WHAT YOU NEED TO DO: Read through the lines below for the string "caso" and copy each one that has it.

Source data

□ □ □

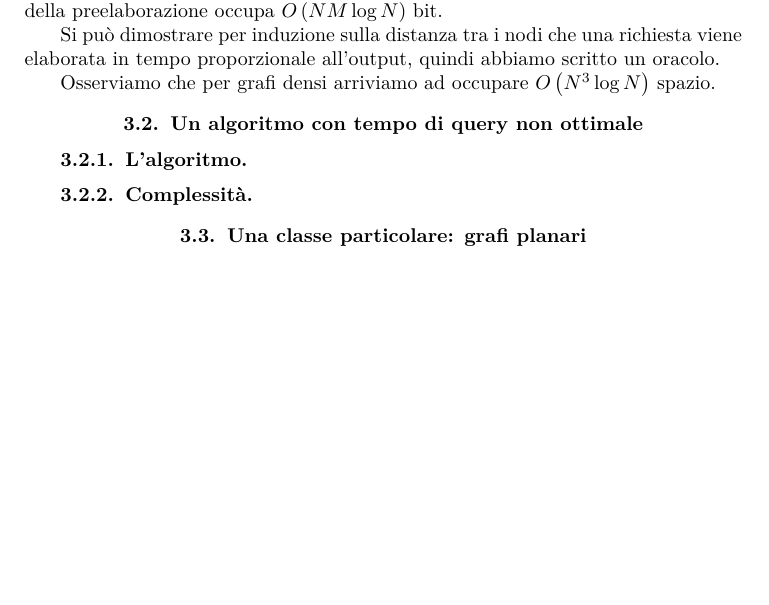
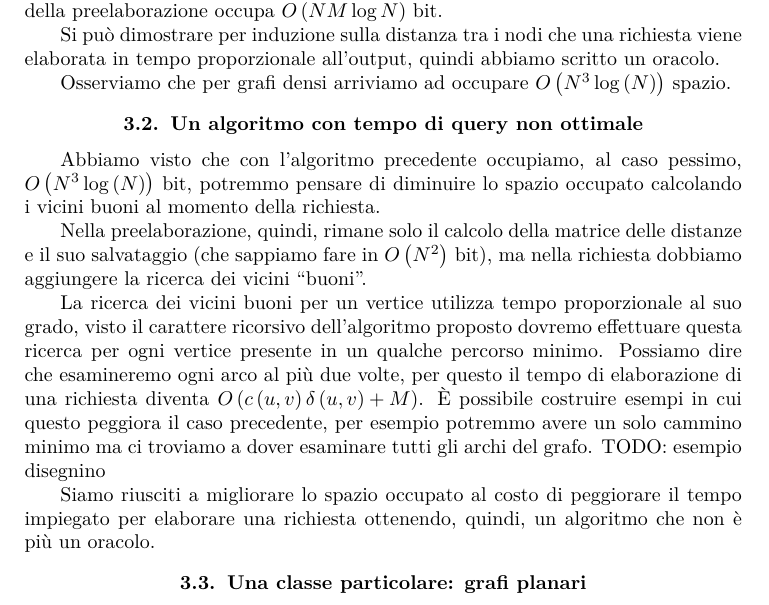
Before and after one commit to epol/tesi3, a LaTeX book (tesi.tex): part of page 24 of 25, cut so that both start at the same text, the shorter picture padded with empty space. Compiled offline with pdfLaTeX.

Commit message:
algoritmo non oracolo per i cammini

```diff
--- a/tesi.tex
+++ b/tesi.tex
@@ -1123,20 +1123,40 @@ un oracolo in grado di ritornare tutti i cammini minimi.
 Per la preelaborazione utilizziamo $O\pa{ NM}$ tempo, infatti per ogni
 vertice di arrivo $v$ stiamo esaminando tutti gli archi uscenti da
 ogni altro vertice, il risultato della preelaborazione occupa $O\pa{
-  NM \log N}$ bit.
+  NM \log {N}}$ bit.
 
 Si pu\`o dimostrare per induzione sulla distanza tra i nodi che una
 richiesta viene elaborata in tempo proporzionale all'output, quindi
 abbiamo scritto un oracolo.
 
 Osserviamo che per grafi densi arriviamo ad occupare $O\pa{ N^3 \log
-  N}$ spazio.
+  \pa{N}}$ spazio.
 
 \section{Un algoritmo con tempo di query non ottimale}
 
-\subsection{L'algoritmo}
+Abbiamo visto che con l'algoritmo precedente occupiamo, al caso
+pessimo, $O\pa{ N^3 \log\pa{N}}$ bit, potremmo pensare di diminuire lo
+spazio occupato calcolando i vicini buoni al momento della richiesta.
 
-\subsection{Complessità}
+Nella preelaborazione, quindi, rimane solo il calcolo della matrice
+delle distanze e il suo salvataggio (che sappiamo fare in $O\pa{ N^2}$
+bit), ma nella richiesta dobbiamo aggiungere la ricerca dei vicini
+``buoni''.
+
+La ricerca dei vicini buoni per un vertice utilizza tempo
+proporzionale al suo grado, visto il carattere ricorsivo
+dell'algoritmo proposto dovremo effettuare questa ricerca per ogni
+vertice presente in un qualche percorso minimo. Possiamo dire che
+esamineremo ogni arco al pi\`u due volte, per questo il tempo di
+elaborazione di una richiesta diventa $O\pa{ c\pa{u,v} \delta\pa{u,v}
+  + M}$. \`E possibile costruire esempi in cui questo peggiora il caso
+precedente, per esempio potremmo avere un solo cammino minimo ma ci
+troviamo a dover esaminare tutti gli archi del grafo. TODO: esempio
+disegnino
+
+Siamo riusciti a migliorare lo spazio occupato al costo di peggiorare
+il tempo impiegato per elaborare una richiesta ottenendo, quindi, un
+algoritmo che non \`e pi\`u un oracolo.
 
 \section{Una classe particolare: grafi planari}
 
```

□ □ □

RESPONSE BELOW:
+Abbiamo visto che con l'algoritmo precedente occupiamo, al caso
+  + M}$. \`E possibile costruire esempi in cui questo peggiora il caso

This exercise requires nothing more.